Every line holding the string "your" is to be copied from the entries below.

Version comparison data
'''

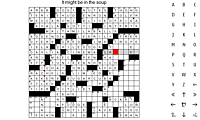
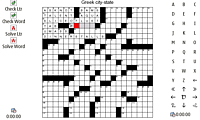
Updated web page and images for v1.0.8.

diff --git a/www/index.html b/www/index.html
@@ -1,6 +1,10 @@
 <html>
   <head>
     <title>xword for maemo</title>
+    <style type="text/css">
+      div.shot { width: 220px; margin-bottom: 20px; 
+                 float: left; text-align: center; }
+    </style>
   </head>
   <body>
 
@@ -11,6 +15,7 @@
       <a href="#installing">installing</a> | 
       <a href="#running">running</a> | 
       <a href="#desktop">desktop</a> | 
+      <a href="#trouble">troubleshooting</a> | 
       <a href="#bugs">bugs</a> 
     </div>
 
@@ -24,8 +29,8 @@
       href="http://www.pygtk.org/">pyGTK</a>.  It is based on the <a
       href="http://x-word.org/">original Xword program</a> written by Bill
     McCloskey.  The NIT version fixes a few bugs in the original code and
-    adds some functionality (e.g. built-in keyboard) to make the
-    program more usable on the NIT.
+    adds functionality (e.g. built-in keyboard) to make the program more
+    usable on the NIT.
     </p>
     <p>
     Before you go any farther, you should be aware of the following
@@ -33,9 +38,9 @@
     <ul>
       <li>The program is <b>sloooow</b>.  It is basically one very long
       python script.  On the NIT with large crossword puzzles, there is
-      sometimes a one second delay between input and screen update.
-      Fortunately, touchscreen inputs are queued so that you don't have to
-      wait for the screen to update before entering the next letter.
+      a noticeable delay between input and screen update.  Fortunately,
+      touchscreen inputs are queued so that you don't have to wait for the
+      screen to update before entering the next letter.
     </li>
     <li>The program has been tested with OS2006, OS2007, and OS2008, so it
     should run on any Nokia Internet Tablet, including the 770. The
@@ -122,15 +127,12 @@
       <ul>
         <li><b>Open...</b> - Open a .puz file.
         </li>
-        <li><b>Open Recent</b> - Show a list of the last five .puz files
-        opened.  This allows you to quickly (re)open recent puzzles.
+        <li><b>Open Recent &gt;</b> - Show a list of the last five .puz
+        files opened.  This allows you to quickly (re)open recent puzzles.
         </li>
         <li><b>Save As...</b> - Save the current puzzle to a new file.  
         Note that the state of the current puzzle gets saved
         automatically when you exit the program.
-        </li>
-        <li><b>Properties...</b> - Show the properties of the current
-        puzzle.  This includes the title, author, and copyright information.
         </li>
         <li><b>Quit</b> - Exit the xword application.
         </li>
@@ -143,24 +145,63 @@
     <b>Puzzle</b>
     <blockquote>
       <ul>
-        <li><b>Check Word</b> - Check the current word for correctness.  If
-        the word is correct, you will be shown a pop-up window saying "No
-        mistakes found".  Otherwise, you will be shown a pop-up window saying
-        "Incorrect" and the incorrect letters will be marked with a big "X"
-        through them as well as a small black triangle in the corner to keep
-        track of the letters you needed help with.
+        <li><b>Check &gt;</b> - Check the current item for correctness.  If
+        the item is correct, you will be shown a pop-up window saying "No
+        mistakes found".  Otherwise, you will be shown a pop-up window
+        saying "Incorrect" and the incorrect squares will be marked with a
+        big "X" through them.  When you correct the letters, a small black
+        triangle will be shown in the corner to keep track of the letters
+        you needed help with.
+        <blockquote>
+          <ul>
+            <li><b>Letter</b> - Check the current letter for correctness.
+            </li>
+            <li><b>Word</b> - Check the current word for correctness.  
+            </li>
+            <li><b>Puzzle</b> - Perform "Check Letter" on all currently
+             filled-in squares.  Thus, you can check a partially completed
+             puzzle.
+            </li>
+          </ul>
+        </blockquote>
         </li>
-        <li><b>Check Puzzle</b> - Perform "Check Word" on all currently
-        filled in words.  Thus, the puzzle does not need to be complete to
-        check it.
+        <li><b>Solve &gt;</b> - Fill in the correct letters for the current
+            item.  The letters that get filled in by the application will be
+            marked with a small red triangle in the corner to keep track of
+            the letters you needed help with.
+        <blockquote>
+          <ul>
+            <li><b>Letter</b> - Fill in the correct letter for the current
+            letter.
+            </li>
+            <li><b>Word</b> - Fill in the correct letters for the current
+            word.  
+            </li>
+            <li><b>Puzzle</b> - Fill in all letters for the puzzle.  Note
+            that you will be asked to confirm this selection before the
+            program shows you the solution.
+            </li>
+          </ul>
+        </blockquote>
         </li>
-        <li><b>Solve Word</b> - Fill in the correct letters for the current
-        word.  The letters that get filled in by the application will be
-        marked with a small red triangle in the corner to keep track of the
-        letters you needed help with.
+        <li><b>Clear &gt;</b> - Clear the letter(s) and any error marks for
+        the current item.  This allows you to "cheat" by removing all black
+        and red triangles showing the letters you needed help with.  
+        <blockquote>
+          <ul>
+            <li><b>Letter</b> - Clear the current square.
+            </li>
+            <li><b>Word</b> - Clear the current word.
+            </li>
+            <li><b>Puzzle</b> - Completely clear the current puzzle and
+            start from scratch.  Note that you will be asked to confirm this
+            selection before the program resets the puzzle.
+            </li>
+          </ul>
+        </blockquote>
         </li>
-        <li><b>Clear Puzzle</b> - Completely clear the current puzzle and
-        start from scratch.
+        <li><b>Properties...</b> - Show the properties of the current
+        puzzle.  This includes the title, author, and copyright information.
         </li>
         <li><b>Notepad...</b> - Read notes embedded in the puzzle, or
         make your own notes which will be saved along with the current
@@ -183,15 +224,22 @@
         which allows a 21x21 puzzle to fit full screen without scrollbars.
         You can set this value between 12 and 40 inclusive.
         </li>
-        <li><b>Toolbar Layout</b> - Set the location of the "toolbar".  The
-        toolbar can be turned off entirely to maximize screen real estate.
-        You can show the "Check" buttons, which duplicate the functionality
-        of the "Puzzle" menu above AND provide a clock timer.  Or you can
-        show the "Keyboard" which allows you to enter letters and duplicates
-        some functionality of the hardware buttons.  The toolbar can be
-        shown on the left or right side of the screen.
+        <li><b>Solution Buttons &gt;</b> - Set the location of the
+        check/solve buttons.  The default is "off".  Alternatively, you can
+        show them on any side of the screen.  You are given buttons to
+        conveniently "Check/Solve" a "Letter/Word", as well as a timer
+        button.
         </li>
-        <li><b>Word List Layout</b> - The "word list" is the list of
+        <li><b>Onscreen Keyboard &gt;</b> - Set the location of the onscreen
+        keyboard.  The default is "off".  Alternatively, you can show it on
+        any side of the screen.  The keyboard has the letters A-Z as well as
+        some extra buttons to aid in cursor movement.  There are also two
+        "Check/Solve" buttons and a timer button.  The "Check/Solve" buttons
+        check/solve the current word when clicked.  However, these buttons
+        also support "tap-and-hold" which brings up a pop-up menu to
+        check/solve the current letter, word, or puzzle.
+        </li>
+        <li><b>Word List Layout &gt;</b> - The "word list" is the list of
         horizontal and vertical clues.  The default is to show only the
         puzzle.  Alternatively, you can show the word list on the left,
         right, top, bottom, or some combination of these.
@@ -265,45 +313,61 @@
     <p>
     <img src="xword-keys.png" alt="Special keys"/>
     </p>
+    <p>
+    Note: The "Check Word" and "Solve Word" buttons also support
+    "tap-and-hold".  When you tap-hold these buttons, you get a pop-up
+    menu which enables you to check/solve a letter, word, or puzzle.
+    </p>
 
     <hr width="70%">
 
     <h2>screen shots</h2>
 
-    <p>
+    <div class="shot">
     <a href="xword-shot1.png"><img src="xword-shot1-small.png"
-      alt="screenshot1" align="center"/></a> Windowed view with keyboard on
+      alt="screenshot1"/></a><br/>Windowed view with keyboard on
     right
-    </p>
-    <p>
+    </div>
+    <div class="shot">
     <a href="xword-shot2.png"><img src="xword-shot2-small.png"
-      alt="screenshot1" align="center"/></a> Full screen view with keyboard on
-    right
-    </p>
-    <p>
+      alt="screenshot2"/></a><br/>Full screen view with solution buttons on
+    left and keyboard on right
+    </div>
+    <div class="shot">
     <a href="xword-shot3.png"><img src="xword-shot3-small.png"
-      alt="screenshot1" align="center"/></a> Full screen view with word list
-      on left and keyboard on right
-    </p>
-    <p>
+      alt="screenshot3" /></a><br/>Full screen view with word list
+      on left and solution buttons on right
+    </div>
+    <br clear="all"/>
+    <div class="shot">
     <a href="xword-shot4.png"><img src="xword-shot4-small.png"
-      alt="screenshot1" align="center"/></a> Windowed view with checks on left
-    </p>
-    <p>
+      alt="screenshot4"/></a><br/>Windowed view with minimum box size 
+    set to 14
+    </div>
+    <div class="shot">
     <a href="xword-shot5.png"><img src="xword-shot5-small.png"
-      alt="screenshot1" align="center"/></a> Windowed view with minimum box
-    size set to 14
-    </p>
-    <p>
+      alt="screenshot5"/></a><br/>Windowed view with minimum box
+    size set to 40 
+    </div>
+    <div class="shot">
     <a href="xword-shot6.png"><img src="xword-shot6-small.png"
-      alt="screenshot1" align="center"/></a> Windowed view with minimum box
-    size set to 40
-    </p>
-    <p>
-    <a href="xword-shot7.png"><img src="xword-shot7-small.png"
-      alt="screenshot1" align="center"/></a> "File-&gt;Properties..." pop-up
+      alt="screenshot6"/></a><br/>"Puzzle-&gt;Properties..." pop-up
     box
-    </p>
+    </div>
+    <br clear="all"/>
+    <div class="shot">
+    <a href="xword-shot7.png"><img src="xword-shot7-small.png"
+      alt="screenshot7"/></a><br/><a
+      href="http://behindmaemolines.blogspot.com/2008/03/screen-rotation-support-on-os2008-n8x0.html">Rotated</a> full screen with solution buttons
+    on top and keyboard on bottom
+    </div>
+    <div class="shot">
+    <a href="xword-shot8.png"><img src="xword-shot8-small.png"
+      alt="screenshot8"/></a><br/><a
+      href="http://behindmaemolines.blogspot.com/2008/03/screen-rotation-support-on-os2008-n8x0.html">Rotated</a> full screen with word list on
+    top/bottom and keyboard on bottom
+    </div>
+    <br clear="all"/>
 
     <hr/>
 
@@ -312,7 +376,7 @@
     So you want to solve crosswords on your home computer?  Well, you could
     simply download <a
       href="http://www.litsoft.com/across/alite/download.htm">Across
-      Lite</a> for your platform.  But you can also use the same xword
+      Lite</a> for your platform.  Or you can use the same xword
     program that runs on your NIT on any computer that supports <a
       href="http://www.python.org/">python</a>, <a
       href="http://www.pygtk.org/">pyGTK</a>, and <a
@@ -341,23 +405,44 @@
 
     <hr/>
 
+    <a name="trouble"><h1>troubleshooting</h1></a>
+    <p>
+    The program maintains two special hidden files/directories in your home
+    directory.  The "<tt>.crossword.cfg</tt>" file maintains the
+    configuration settings for the program.  The "<tt>.crossword_puzzles</tt>"
+    directory holds the current state for all .puz files you have opened in
+    the past.  If you ever have any problems starting the program or
+    (re)opening a .puz file, you may need to delete these files/directories.
+    To do so, open an xterm and type the following command.
+    </p>
+    <p>
+    <pre>
+        rm  -rf  ~/.crossword.cfg  ~/.crossword_puzzles/</pre>
+    </p>
+
+    <hr/>
+
     <a name="bugs"><h1>bugs</h1></a>
+    <p>
     Please report bugs to the <a
       href="https://garage.maemo.org/projects/xword">xword on maemo
       team</a>.  Here are some known bugs.
-    <ol>
-      <li>There is limited support for "locked" puzzles.  You cannot use the
-      "check word", "solve word", or "check puzzle" functions since the
-      answers are encrypted.  However, you can solve the puzzle on your own.
-      When an unlocked version of the puzzle comes out, you can continue
-      your partially filled in puzzle and then use the "check" functions.
+    </p>
+    <p>
+    <ul>
+      <li>There is limited support for "locked" puzzles.  You cannot use any
+      of the "check" or "solve" functions since the answers are encrypted.
+      However, you can solve the puzzle on your own.  When an unlocked
+      version of the puzzle comes out, you can continue your partially
+      filled-in puzzle and then use the "check/solve" functions.
       </li>
-    </ol>
+    </ul>
+    </p>
 
     <hr/>
 
     <div align="center">
-    Last update: May 21, 2008
+    Last update: June 2, 2008
     </div>
 
   </body>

'''

Answer to the problem —
         make your own notes which will be saved along with the current
     So you want to solve crosswords on your home computer?  Well, you could
-      Lite</a> for your platform.  But you can also use the same xword
+      Lite</a> for your platform.  Or you can use the same xword
     program that runs on your NIT on any computer that supports <a
+    The program maintains two special hidden files/directories in your home
-      answers are encrypted.  However, you can solve the puzzle on your own.
-      your partially filled in puzzle and then use the "check" functions.
+      However, you can solve the puzzle on your own.  When an unlocked
+      version of the puzzle comes out, you can continue your partially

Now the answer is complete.